April 26, 2003

Messy intersection of politics and religion

Santorum Controversy Illustrates Dilemma of Catholic Politicians - I almost hate to keep bringing this up, but it just shows how messy and interesting the combination of religion and politics are.

I think asking people to forget their religion when they become representatives is wrongheaded -- it makes them who they are and, to some degree, informs the choices they make. But you can't have it both ways: this "hate the sin, love the sinner" is a bullshit cop-out when you're talking about sexual practices. It's fine when you're talking about domestic violence or some other action that through counseling and work can be mitigated and possibly eliminated. But if you think people who make love to people of the same sex are irredemable sinners and are going to hell, and translate those thoughts to political and legislative action, we have a big problem. It's not religious bigotry, it's an honest, fundamental disagreement about the role of the government in the private lives of its citizens. And the comments (some listed here) from some conservatives trying to paint this as a witch hunt conveniently ignore that. Joan Walsh at Salon has a good article on this as well, and Josh Marshall weighs in as well. (I hope he gets back to writing more about domestic politics soon...)

All the spinoff comments are also fruitful topics of discussion. For instance, we have this:

Religious conservatives defended Santorum yesterday as a politician who did what, in their opinion, politicians should do: carry their personal religious convictions into political life, rather than try to separate those realms.
"You have to respect a person who does that, even if you disagree with them," said Sandy Rios, president of Concerned Women for America, a Christian group.

This is one of those sentiments that people say but don't really believe, kind of like "Second place isn't so bad" and such.

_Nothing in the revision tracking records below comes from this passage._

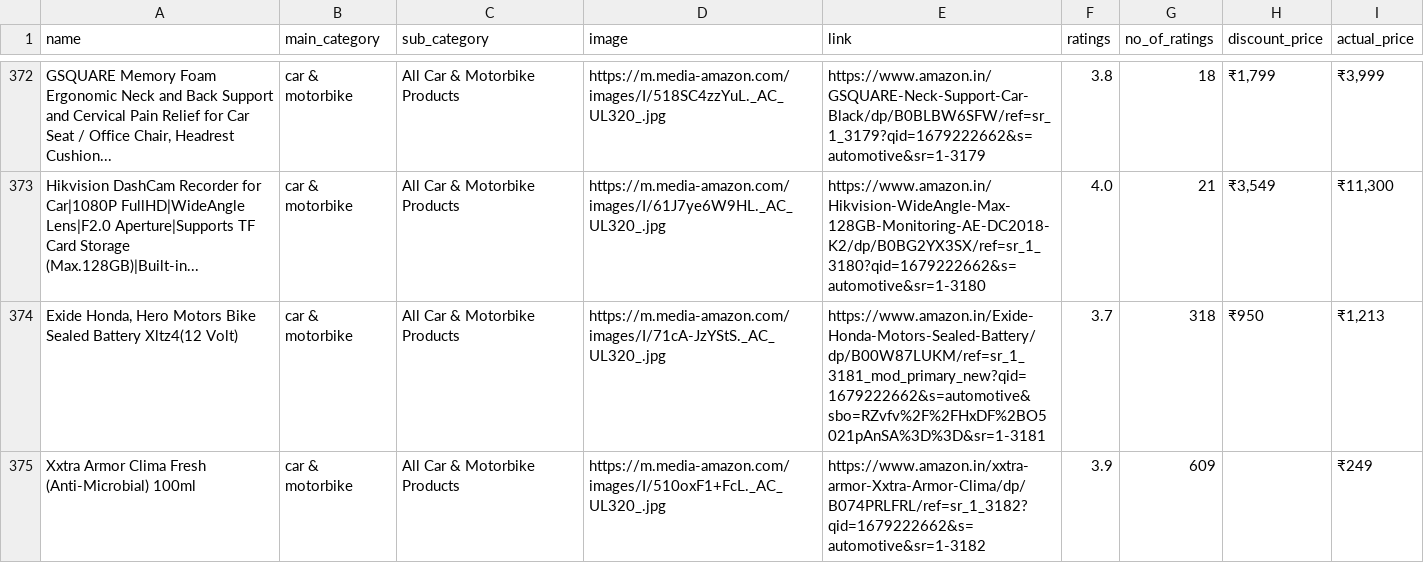
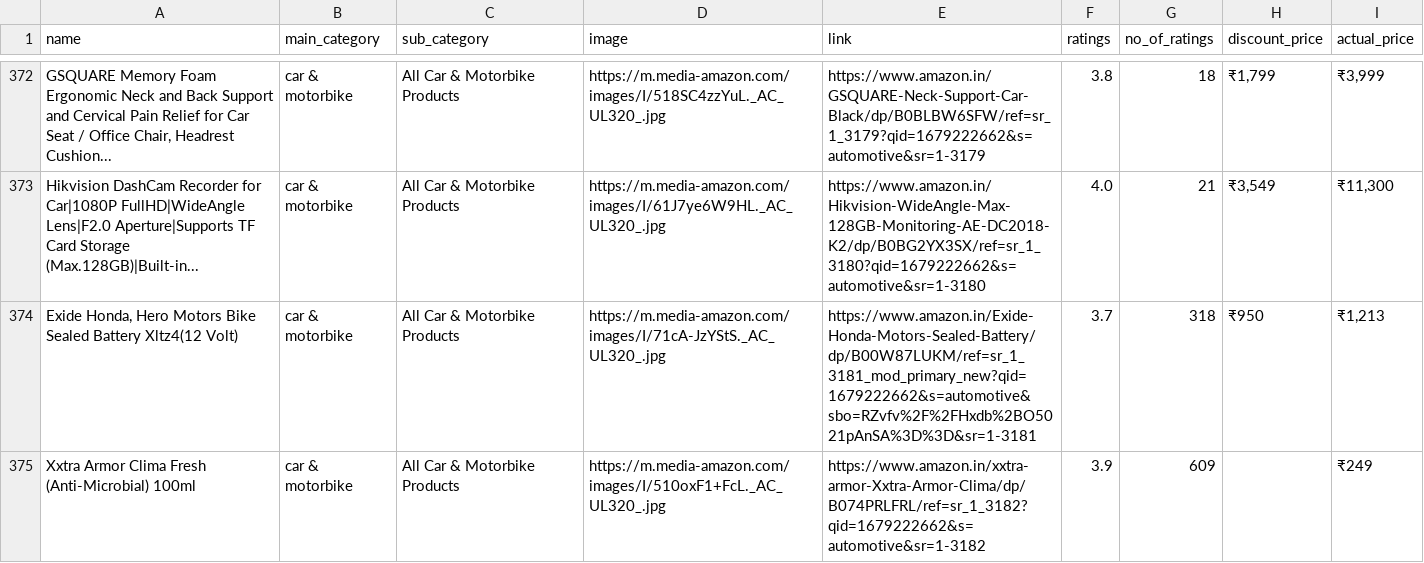
Before and after one commit to marwanaldaajah/graduation-project, a CSV file: uploads/All Car and Motorbike Products.csv, drawn as a sheet; only a part is shown, gaps mark what is left out; the diff covers the shown part only; the diff names each change by its address in the sheet, - before the commit and + after, or states it on an @@ line.

```diff
--- a/uploads/All Car and Motorbike Products.csv
+++ b/uploads/All Car and Motorbike Products.csv
-E374 (link): https://www.amazon.in/Exide-Honda-Motors-Sealed-Battery/dp/B00W87LUKM/ref=sr_1_3181_mod_primary_new?qid=1679222662&s=automotive&sbo=RZvfv%2F%2FHxDF%2BO5021pAnSA%3D%3D&sr=1-3181
+E374 (link): https://www.amazon.in/Exide-Honda-Motors-Sealed-Battery/dp/B00W87LUKM/ref=sr_1_3181_mod_primary_new?qid=1679222662&s=automotive&sbo=RZvfv%2F%2FHxdb%2BO5021pAnSA%3D%3D&sr=1-3181
```
Also changed, not shown: 94 edited cells elsewhere in this file, uploads/Home Furnishing.csv, 10 other files.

I seriously doubt Ms Rios would think the same thing about the more vocal members of the gay community or anyone else with whom she disagrees.

But let's hear the words of another Catholic politician, someone who's actually wrestled with the dilemmas faith can present for policymakers:

...Mario M. Cuomo, the Democratic former governor of New York, gave a 1984 speech at the University of Notre Dame explaining why, even though he accepted the church's teaching on abortion, he was not pressing to outlaw abortions.
Cuomo said yesterday that the speech, which took him 51/2 weeks of daily labor to write and 54 minutes to read, was "the best thing I've ever done."
"The Catholic public official lives the political truth most Catholics through most of American history have accepted and insisted on: the truth that to assure our freedom we must allow others the same freedom, even if occasionally it produces conduct by them which we would hold to be sinful," he wrote. "We know that the price of seeking to force our beliefs on others is that they might some day force theirs on us."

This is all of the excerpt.